4. Edmonton Eskimos (4-14): In what could go down as the worst trade in CFL history, the Esks dealt franchise QB Ricky Ray to Toronto for backup kicker/punter Grant Shaw, career backup QB Steven Jyles (who was starting for Argos last season) and the second-overall pick in the Canadian Draft–which they subsequently shipped to B.C. for a trio of later choices. If Edmonton gets anything out of the likes of OL Austin Pasztor, DL Justin Capicciotti or LB Ryan King, it will be only as an indirect result of the Ray trade, those players drafted with the picks acquired from the Lions. Without one of the 21st century’s greatest CFL passers, you’d think the Esks would rely more heavily on the run game–but therein lies another problem. RB Jerome Messam, last year’s Most Outstanding Canadian, signed an NFL contract in the offseason with Miami Dolphins. Without any weapons on offense, this team is gonna get manhandled like a smart car on Whyte Avenue. But hey, even if their trio of top prospects doesn’t turn out, at least they’lll get another shot at it with the first overall pick next year…
1. Montreal Alouettes (12-6): Although they were taken down a half-notch by Winnipeg last year, the Als remain the team to beat in the East. Marc Trestman has never had a losing season in the CFL, and as long as he’s got football’s all-time leading passer Anthony Calvillo throwing to the likes of Jamel Richardson and S.J. Green and a punishing defensive front seven, he should be just fine, thank you.

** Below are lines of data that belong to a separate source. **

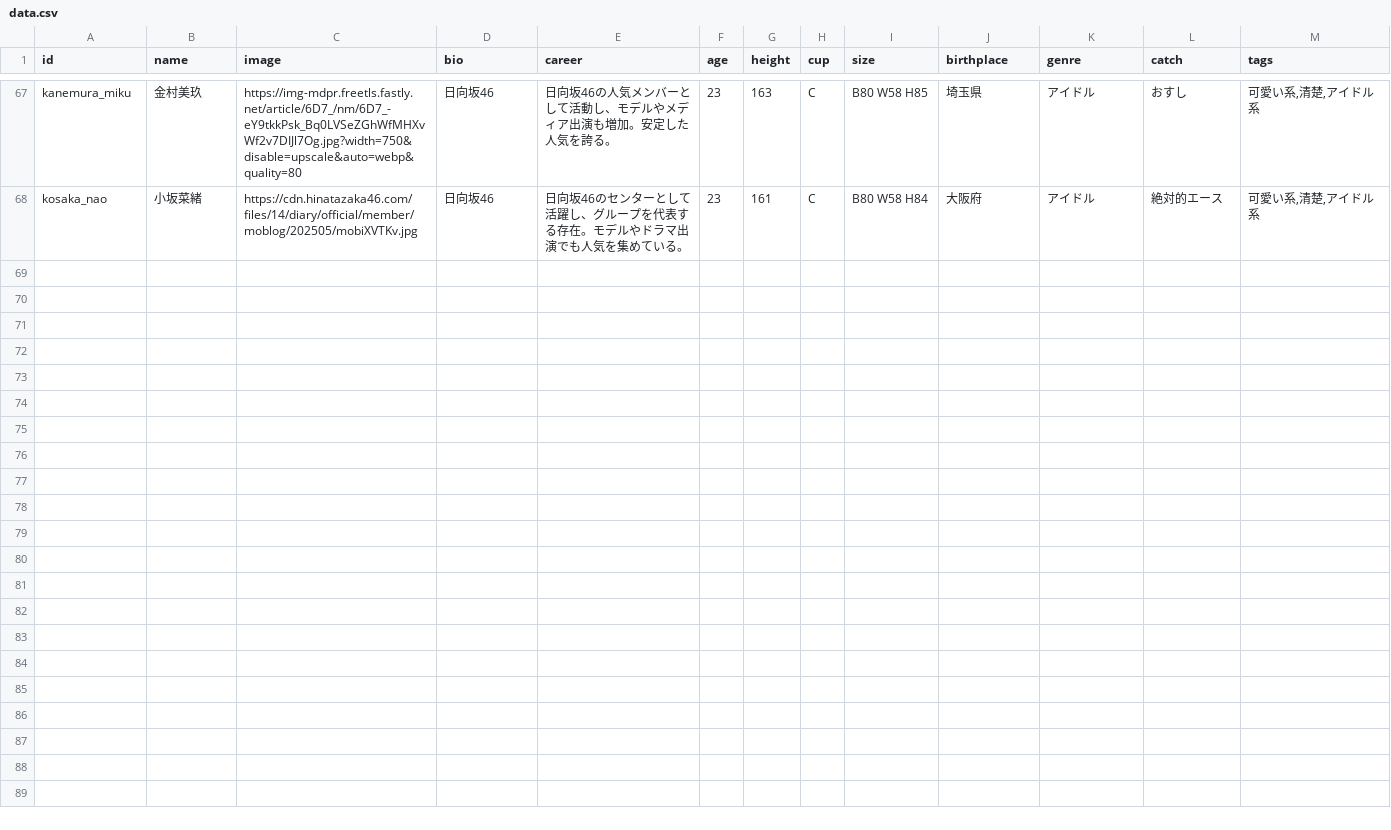
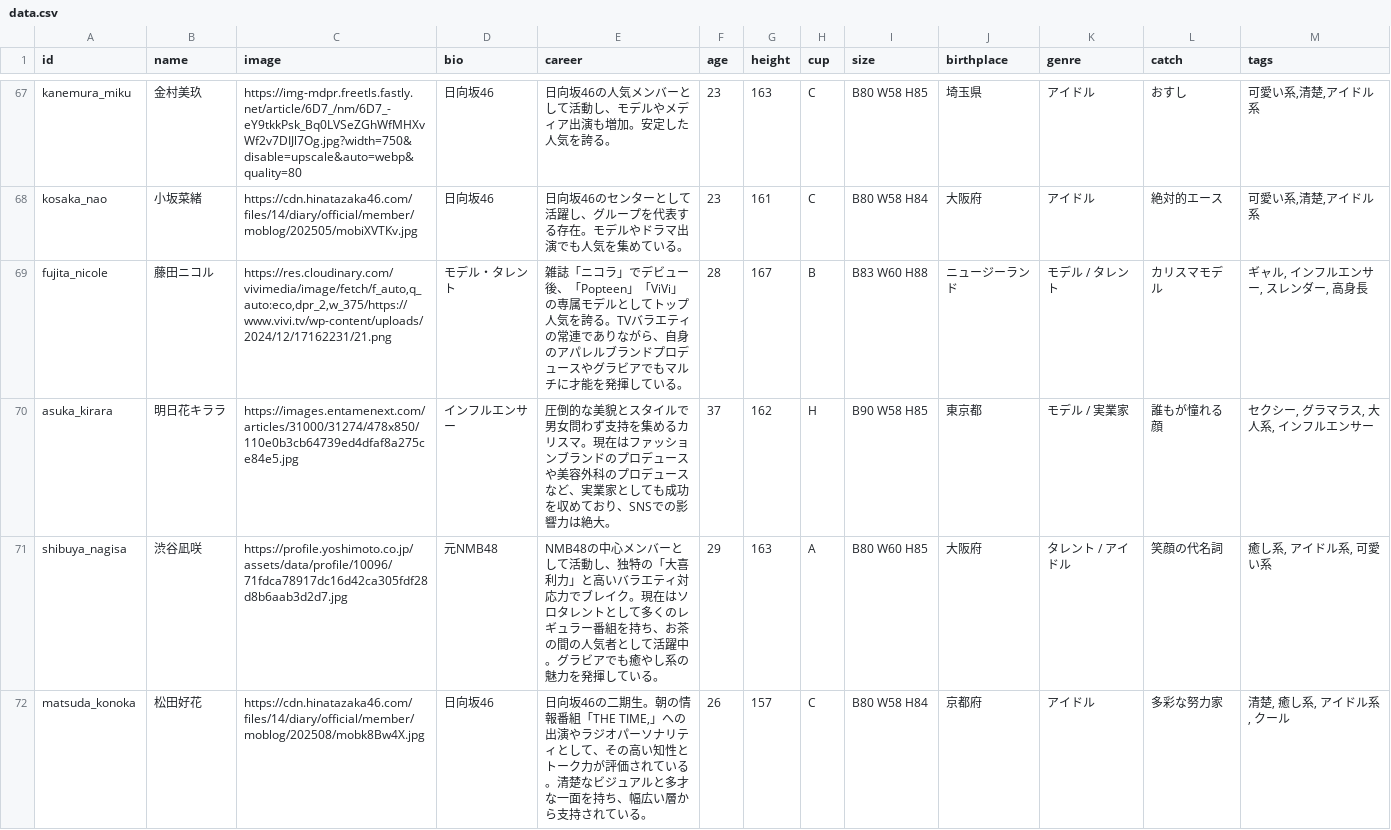
Before and after one commit to taku0811xxx-hash/idol-ranking, a CSV file: data.csv, drawn as a sheet; only a part is shown, gaps mark what is left out; the diff names each change by its address in the sheet, - before the commit and + after, or states it on an @@ line.

```diff
--- a/data.csv
+++ b/data.csv
+row 69: fujita_nicole | 藤田ニコル | https://res.cloudinary.com/vivimedia/image/fetch/f_auto,q_auto:eco,dpr_2,w_375/https://www.vivi.tv/wp-content/uploads/2024/12/17162231/21.png | モデル・タレント | 雑誌「ニコラ」でデビュー後、「Popteen」「ViVi」の専属モデルとしてトップ人気を誇る。TVバラエティの常連でありながら、自身のアパレルブランドプロデュースやグラビアでもマルチに才能を発揮している。 | 28 | 167 | B | B83 W60 H88 | ニュージーランド | モデル / タレント | カリスマモデル | ギャル, インフルエンサー, スレンダー, 高身長
+row 70: asuka_kirara | 明日花キララ | https://images.entamenext.com/articles/31000/31274/478x850/110e0b3cb64739ed4dfaf8a275ce84e5.jpg | インフルエンサー | 圧倒的な美貌とスタイルで男女問わず支持を集めるカリスマ。現在はファッションブランドのプロデュースや美容外科のプロデュースなど、実業家としても成功を収めており、SNSでの影響力は絶大。 | 37 | 162 | H | B90 W58 H85 | 東京都 | モデル / 実業家 | 誰もが憧れる顔 | セクシー, グラマラス, 大人系, インフルエンサー
+row 71: shibuya_nagisa | 渋谷凪咲 | https://profile.yoshimoto.co.jp/assets/data/profile/10096/71fdca78917dc16d42ca305fdf28d8b6aab3d2d7.jpg | 元NMB48 | NMB48の中心メンバーとして活動し、独特の「大喜利力」と高いバラエティ対応力でブレイク。現在はソロタレントとして多くのレギュラー番組を持ち、お茶の間の人気者として活躍中。グラビアでも癒やし系の魅力を発揮している。 | 29 | 163 | A | B80 W60 H85 | 大阪府 | タレント / アイドル | 笑顔の代名詞 | 癒し系, アイドル系, 可愛い系
+row 72: matsuda_konoka | 松田好花 | https://cdn.hinatazaka46.com/files/14/diary/official/member/moblog/202508/mobk8Bw4X.jpg | 日向坂46 | 日向坂46の二期生。朝の情報番組「THE TIME,」への出演やラジオパーソナリティとして、その高い知性とトーク力が評価されている。清楚なビジュアルと多才な一面を持ち、幅広い層から支持されている。 | 26 | 157 | C | B80 W58 H84 | 京都府 | アイドル | 多彩な努力家 | 清楚, 癒し系, アイドル系, クール
```
Also changed, not shown: 1 other file.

2. Toronto Argonauts (10-8): They may have finished last in the East last year, but that was Before Ricky. In adding one of the CFL’s most prolific passers, still in his prime at 32, this team just got a whole lot better. Throw in a punishing rusher like Cory Boyd, an explosive weapon in Chad Owens and an always-stingy defense, and you’ve got a potential Grey Cup contender. Let’s just hope they draw more fans per game than Raptors this season–though I wouldn’t bet on it. I will be in the stands for their home opener, though. I won’t be cheering for the home side, mind you.
3. Winnipeg Blue Bombers (9-9): Last year was a tale of two halves for the Bombers, who started 7-1, then dropped back-to-back games to the lowly Riders leading to a 3-7 finish. Though they squeaked out an ugly 19-3 Eastern Final win on the frozen tundra of CanadInns Stadium, their performance in the 99th Grey Cup left a lot to be desired. This year, it’s do-or-die time for QB Buck Pierce, entering his eighth CFL season. Pierce has never managed to stay healthy for a full 18 games, though he set personal bests in pass attempts, completions and yardage last year. That said, his 14-to-18 TD-to-INT ratio and 82.0 QB rating were far from impressive. If he can’t elevate his game–and by extension, his team–this year, the Bombers will be studying a lotta film of QB prospects in the offseason.
4. Hamilton Tiger-Cats (8-10): Although Marcel Bellefeuille wasn’t a bad coach, he could never get his team over the hump. If you take away 2008, when he took over a terrible team at mid-season, his record as head coach was 26-28, with three playoff appearances–and just one win. Last year, the team took a step back from 9-9 to 8-10, and while they did manage to beat Montreal in a thrilling East Semi-Final, their poor performance in Winnipeg the following week cost Bellefeuille his job. But with him gone, I don’t see an immediate improvement under new bench boss George Cortez. Even with the notable additions of QB Henry Burris and SB Andy Fantuz, they stand to face tougher competition this season–most notably from their rivals down the QEW. That said, another 8-10 season should make the Cats the first East team to cross over into the West Division playoffs, and set up a match against Burris’ old team–if he hasn’t lost the starting job to Quinton Porter by season’s end. If Hank indeed leads his troops into Calgary on November 11th, I might have to burn his old jersey as an offering to the football gods. In any case, I don’t see Hamilton making it past the first round this year, either.